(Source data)

● ● ●

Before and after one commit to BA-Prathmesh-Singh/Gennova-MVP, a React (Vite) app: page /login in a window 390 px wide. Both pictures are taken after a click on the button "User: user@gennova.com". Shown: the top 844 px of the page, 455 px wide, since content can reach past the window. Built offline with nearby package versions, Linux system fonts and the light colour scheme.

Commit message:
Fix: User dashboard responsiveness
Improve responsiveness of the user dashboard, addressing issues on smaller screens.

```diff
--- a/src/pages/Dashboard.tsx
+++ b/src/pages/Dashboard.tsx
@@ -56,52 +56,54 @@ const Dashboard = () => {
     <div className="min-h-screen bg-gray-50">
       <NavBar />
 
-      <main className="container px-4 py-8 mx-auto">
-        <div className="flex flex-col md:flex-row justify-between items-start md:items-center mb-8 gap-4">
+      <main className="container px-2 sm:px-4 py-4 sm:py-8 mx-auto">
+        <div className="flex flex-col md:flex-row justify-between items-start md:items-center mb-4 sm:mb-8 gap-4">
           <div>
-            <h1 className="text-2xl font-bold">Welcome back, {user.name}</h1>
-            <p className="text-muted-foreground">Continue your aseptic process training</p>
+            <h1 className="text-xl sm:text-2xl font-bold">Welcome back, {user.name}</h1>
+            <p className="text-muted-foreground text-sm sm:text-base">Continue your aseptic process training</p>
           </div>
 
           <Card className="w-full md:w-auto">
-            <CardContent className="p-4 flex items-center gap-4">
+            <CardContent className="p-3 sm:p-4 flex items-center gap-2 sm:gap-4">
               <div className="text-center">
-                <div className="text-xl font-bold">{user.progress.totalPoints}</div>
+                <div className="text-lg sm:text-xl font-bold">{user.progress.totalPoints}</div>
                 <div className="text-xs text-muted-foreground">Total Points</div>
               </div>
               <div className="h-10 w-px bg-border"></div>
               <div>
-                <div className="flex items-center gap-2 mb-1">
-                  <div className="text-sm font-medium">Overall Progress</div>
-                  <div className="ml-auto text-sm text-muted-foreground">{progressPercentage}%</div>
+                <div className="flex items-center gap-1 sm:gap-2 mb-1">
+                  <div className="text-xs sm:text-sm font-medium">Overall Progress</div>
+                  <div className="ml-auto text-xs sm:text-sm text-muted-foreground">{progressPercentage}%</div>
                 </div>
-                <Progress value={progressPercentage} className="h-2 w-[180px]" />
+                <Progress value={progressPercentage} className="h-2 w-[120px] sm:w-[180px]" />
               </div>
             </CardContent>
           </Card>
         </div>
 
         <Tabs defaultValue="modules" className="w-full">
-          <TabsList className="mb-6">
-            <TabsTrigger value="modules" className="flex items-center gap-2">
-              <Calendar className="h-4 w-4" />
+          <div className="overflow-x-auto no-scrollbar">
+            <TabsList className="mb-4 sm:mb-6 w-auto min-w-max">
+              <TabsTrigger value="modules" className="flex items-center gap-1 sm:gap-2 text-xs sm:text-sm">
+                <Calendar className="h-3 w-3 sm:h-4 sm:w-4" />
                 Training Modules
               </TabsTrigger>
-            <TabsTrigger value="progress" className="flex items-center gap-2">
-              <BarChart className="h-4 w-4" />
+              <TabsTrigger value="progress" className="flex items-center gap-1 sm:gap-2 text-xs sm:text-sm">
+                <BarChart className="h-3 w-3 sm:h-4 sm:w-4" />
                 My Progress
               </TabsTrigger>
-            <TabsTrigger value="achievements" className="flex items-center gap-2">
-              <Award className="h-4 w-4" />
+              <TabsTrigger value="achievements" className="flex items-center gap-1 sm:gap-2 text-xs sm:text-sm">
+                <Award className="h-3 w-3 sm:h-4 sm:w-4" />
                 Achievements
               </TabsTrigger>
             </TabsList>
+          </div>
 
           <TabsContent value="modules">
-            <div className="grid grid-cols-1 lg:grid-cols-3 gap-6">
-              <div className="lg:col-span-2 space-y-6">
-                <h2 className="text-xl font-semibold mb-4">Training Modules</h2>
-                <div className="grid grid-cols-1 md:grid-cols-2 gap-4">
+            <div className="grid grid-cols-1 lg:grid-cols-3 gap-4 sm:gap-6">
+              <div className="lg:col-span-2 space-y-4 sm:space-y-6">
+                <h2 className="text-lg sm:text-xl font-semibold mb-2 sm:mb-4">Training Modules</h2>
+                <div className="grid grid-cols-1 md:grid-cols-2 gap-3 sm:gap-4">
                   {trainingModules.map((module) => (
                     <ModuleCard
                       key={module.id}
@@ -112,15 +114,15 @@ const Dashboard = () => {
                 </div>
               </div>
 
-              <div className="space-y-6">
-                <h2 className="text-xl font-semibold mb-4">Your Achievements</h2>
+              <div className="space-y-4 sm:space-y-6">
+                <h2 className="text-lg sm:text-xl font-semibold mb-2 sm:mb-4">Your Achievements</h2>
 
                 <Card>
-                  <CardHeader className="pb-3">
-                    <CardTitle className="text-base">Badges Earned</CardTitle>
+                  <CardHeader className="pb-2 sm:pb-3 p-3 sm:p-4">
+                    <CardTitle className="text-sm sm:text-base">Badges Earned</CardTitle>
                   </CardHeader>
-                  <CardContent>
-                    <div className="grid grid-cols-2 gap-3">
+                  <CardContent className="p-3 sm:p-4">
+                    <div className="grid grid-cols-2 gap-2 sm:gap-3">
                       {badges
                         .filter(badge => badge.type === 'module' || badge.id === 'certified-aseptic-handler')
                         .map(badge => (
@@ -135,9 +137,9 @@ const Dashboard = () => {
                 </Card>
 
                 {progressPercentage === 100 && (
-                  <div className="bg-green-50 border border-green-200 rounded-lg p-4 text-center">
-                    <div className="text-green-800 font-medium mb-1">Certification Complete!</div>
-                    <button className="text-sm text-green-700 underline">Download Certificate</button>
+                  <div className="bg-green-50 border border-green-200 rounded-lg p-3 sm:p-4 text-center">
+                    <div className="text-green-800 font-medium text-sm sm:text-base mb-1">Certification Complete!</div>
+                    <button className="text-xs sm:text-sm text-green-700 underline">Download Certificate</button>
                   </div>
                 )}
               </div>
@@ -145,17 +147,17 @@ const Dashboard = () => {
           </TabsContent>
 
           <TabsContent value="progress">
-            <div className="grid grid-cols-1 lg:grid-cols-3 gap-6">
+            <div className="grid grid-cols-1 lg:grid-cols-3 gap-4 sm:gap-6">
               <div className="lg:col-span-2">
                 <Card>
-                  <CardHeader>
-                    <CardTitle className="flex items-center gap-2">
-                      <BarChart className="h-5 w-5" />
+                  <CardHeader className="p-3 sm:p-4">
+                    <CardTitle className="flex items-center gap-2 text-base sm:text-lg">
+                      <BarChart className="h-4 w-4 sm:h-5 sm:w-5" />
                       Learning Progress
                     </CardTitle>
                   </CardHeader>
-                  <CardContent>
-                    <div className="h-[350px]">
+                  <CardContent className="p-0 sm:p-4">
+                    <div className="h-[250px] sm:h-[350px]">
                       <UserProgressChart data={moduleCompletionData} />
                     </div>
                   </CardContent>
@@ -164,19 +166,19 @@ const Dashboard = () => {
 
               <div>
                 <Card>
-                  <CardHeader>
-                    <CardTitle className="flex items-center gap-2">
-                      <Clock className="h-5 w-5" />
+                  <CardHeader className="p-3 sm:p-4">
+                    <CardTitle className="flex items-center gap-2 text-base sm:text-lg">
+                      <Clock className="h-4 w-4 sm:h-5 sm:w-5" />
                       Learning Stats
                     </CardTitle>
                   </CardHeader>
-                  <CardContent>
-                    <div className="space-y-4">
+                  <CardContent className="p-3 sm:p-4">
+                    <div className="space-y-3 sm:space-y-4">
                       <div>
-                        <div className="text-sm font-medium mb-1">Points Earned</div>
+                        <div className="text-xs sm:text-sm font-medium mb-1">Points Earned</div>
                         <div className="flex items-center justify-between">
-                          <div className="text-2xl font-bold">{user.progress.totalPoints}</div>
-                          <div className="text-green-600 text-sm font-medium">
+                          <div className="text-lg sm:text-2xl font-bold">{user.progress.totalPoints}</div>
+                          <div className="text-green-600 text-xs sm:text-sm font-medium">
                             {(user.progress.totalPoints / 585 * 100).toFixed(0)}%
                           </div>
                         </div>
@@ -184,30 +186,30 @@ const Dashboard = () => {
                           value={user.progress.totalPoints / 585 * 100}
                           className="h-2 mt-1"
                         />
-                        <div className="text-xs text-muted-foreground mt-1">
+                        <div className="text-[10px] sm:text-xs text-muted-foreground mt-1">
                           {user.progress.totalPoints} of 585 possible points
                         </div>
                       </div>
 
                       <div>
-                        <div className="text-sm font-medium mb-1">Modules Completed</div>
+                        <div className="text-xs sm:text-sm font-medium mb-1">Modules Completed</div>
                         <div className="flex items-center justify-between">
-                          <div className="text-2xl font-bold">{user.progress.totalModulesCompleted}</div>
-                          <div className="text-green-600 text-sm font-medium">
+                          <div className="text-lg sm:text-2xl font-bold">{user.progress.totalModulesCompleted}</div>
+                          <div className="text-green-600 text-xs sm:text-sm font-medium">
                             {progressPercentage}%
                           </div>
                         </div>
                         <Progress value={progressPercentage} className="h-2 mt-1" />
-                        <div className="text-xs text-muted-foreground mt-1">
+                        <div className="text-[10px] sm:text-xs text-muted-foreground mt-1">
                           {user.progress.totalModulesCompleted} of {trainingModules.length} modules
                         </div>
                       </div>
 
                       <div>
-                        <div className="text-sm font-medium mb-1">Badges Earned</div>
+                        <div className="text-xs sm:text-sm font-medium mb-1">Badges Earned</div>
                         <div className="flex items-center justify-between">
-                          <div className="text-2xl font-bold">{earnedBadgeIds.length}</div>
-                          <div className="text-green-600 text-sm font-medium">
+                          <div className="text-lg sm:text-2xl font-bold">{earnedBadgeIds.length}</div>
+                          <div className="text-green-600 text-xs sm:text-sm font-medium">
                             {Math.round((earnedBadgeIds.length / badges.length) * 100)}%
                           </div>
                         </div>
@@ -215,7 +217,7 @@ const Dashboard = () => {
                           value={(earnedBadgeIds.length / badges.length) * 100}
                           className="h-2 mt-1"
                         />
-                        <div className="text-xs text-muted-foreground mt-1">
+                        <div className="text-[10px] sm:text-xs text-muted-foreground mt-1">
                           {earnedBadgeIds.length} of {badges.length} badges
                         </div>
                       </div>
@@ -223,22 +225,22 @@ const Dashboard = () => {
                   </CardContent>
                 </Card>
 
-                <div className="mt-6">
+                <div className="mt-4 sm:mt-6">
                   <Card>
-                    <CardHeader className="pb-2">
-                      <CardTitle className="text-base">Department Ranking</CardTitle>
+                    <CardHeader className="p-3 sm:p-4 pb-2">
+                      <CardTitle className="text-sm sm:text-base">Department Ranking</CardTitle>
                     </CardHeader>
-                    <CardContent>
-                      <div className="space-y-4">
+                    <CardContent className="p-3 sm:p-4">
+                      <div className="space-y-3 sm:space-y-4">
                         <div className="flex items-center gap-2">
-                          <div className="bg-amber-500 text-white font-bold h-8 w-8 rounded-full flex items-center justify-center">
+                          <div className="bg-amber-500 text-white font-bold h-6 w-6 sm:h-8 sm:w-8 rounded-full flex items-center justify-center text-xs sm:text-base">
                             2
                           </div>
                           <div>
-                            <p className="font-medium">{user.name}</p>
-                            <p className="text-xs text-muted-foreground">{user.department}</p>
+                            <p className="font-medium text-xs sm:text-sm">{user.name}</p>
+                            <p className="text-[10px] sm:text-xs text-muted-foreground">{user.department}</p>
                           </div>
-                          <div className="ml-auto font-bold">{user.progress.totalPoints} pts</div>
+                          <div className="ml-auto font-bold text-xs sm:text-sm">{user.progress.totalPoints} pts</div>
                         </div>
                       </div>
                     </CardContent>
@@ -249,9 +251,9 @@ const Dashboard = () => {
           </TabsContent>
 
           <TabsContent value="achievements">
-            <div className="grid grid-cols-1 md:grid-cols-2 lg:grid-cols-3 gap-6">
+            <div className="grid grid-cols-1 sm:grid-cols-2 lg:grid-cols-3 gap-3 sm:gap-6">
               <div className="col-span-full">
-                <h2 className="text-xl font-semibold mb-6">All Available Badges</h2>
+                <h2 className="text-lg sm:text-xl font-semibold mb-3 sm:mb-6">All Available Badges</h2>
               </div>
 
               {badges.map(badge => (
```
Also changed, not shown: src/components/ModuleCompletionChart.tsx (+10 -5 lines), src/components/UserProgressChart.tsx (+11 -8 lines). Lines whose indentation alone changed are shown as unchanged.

● ● ●

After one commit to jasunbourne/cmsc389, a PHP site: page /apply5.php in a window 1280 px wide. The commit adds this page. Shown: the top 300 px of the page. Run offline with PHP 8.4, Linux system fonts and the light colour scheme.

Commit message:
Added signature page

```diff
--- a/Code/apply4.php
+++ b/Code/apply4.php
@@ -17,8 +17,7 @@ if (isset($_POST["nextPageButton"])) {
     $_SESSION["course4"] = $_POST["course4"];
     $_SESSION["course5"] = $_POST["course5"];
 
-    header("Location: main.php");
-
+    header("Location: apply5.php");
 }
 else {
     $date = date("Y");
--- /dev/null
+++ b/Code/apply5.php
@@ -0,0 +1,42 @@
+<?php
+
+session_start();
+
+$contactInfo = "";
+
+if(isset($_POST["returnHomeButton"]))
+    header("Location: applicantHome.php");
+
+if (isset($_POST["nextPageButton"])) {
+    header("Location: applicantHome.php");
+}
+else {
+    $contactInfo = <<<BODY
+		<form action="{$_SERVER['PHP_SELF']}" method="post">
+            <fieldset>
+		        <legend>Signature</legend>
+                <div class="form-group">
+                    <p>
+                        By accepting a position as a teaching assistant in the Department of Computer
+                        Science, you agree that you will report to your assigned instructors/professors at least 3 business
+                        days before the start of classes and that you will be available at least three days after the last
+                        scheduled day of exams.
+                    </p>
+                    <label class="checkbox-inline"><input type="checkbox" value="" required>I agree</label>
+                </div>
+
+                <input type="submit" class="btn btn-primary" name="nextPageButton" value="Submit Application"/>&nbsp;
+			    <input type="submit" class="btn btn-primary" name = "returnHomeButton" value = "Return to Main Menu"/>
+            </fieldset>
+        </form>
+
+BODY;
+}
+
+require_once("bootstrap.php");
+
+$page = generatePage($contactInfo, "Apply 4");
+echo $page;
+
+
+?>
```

● ● ●

Task brief:
All lines of the data that hold "submit" need to be copied.

Task answer:
+                <input type="submit" class="btn btn-primary" name="nextPageButton" value="Submit Application"/>&nbsp;
+			    <input type="submit" class="btn btn-primary" name = "returnHomeButton" value = "Return to Main Menu"/>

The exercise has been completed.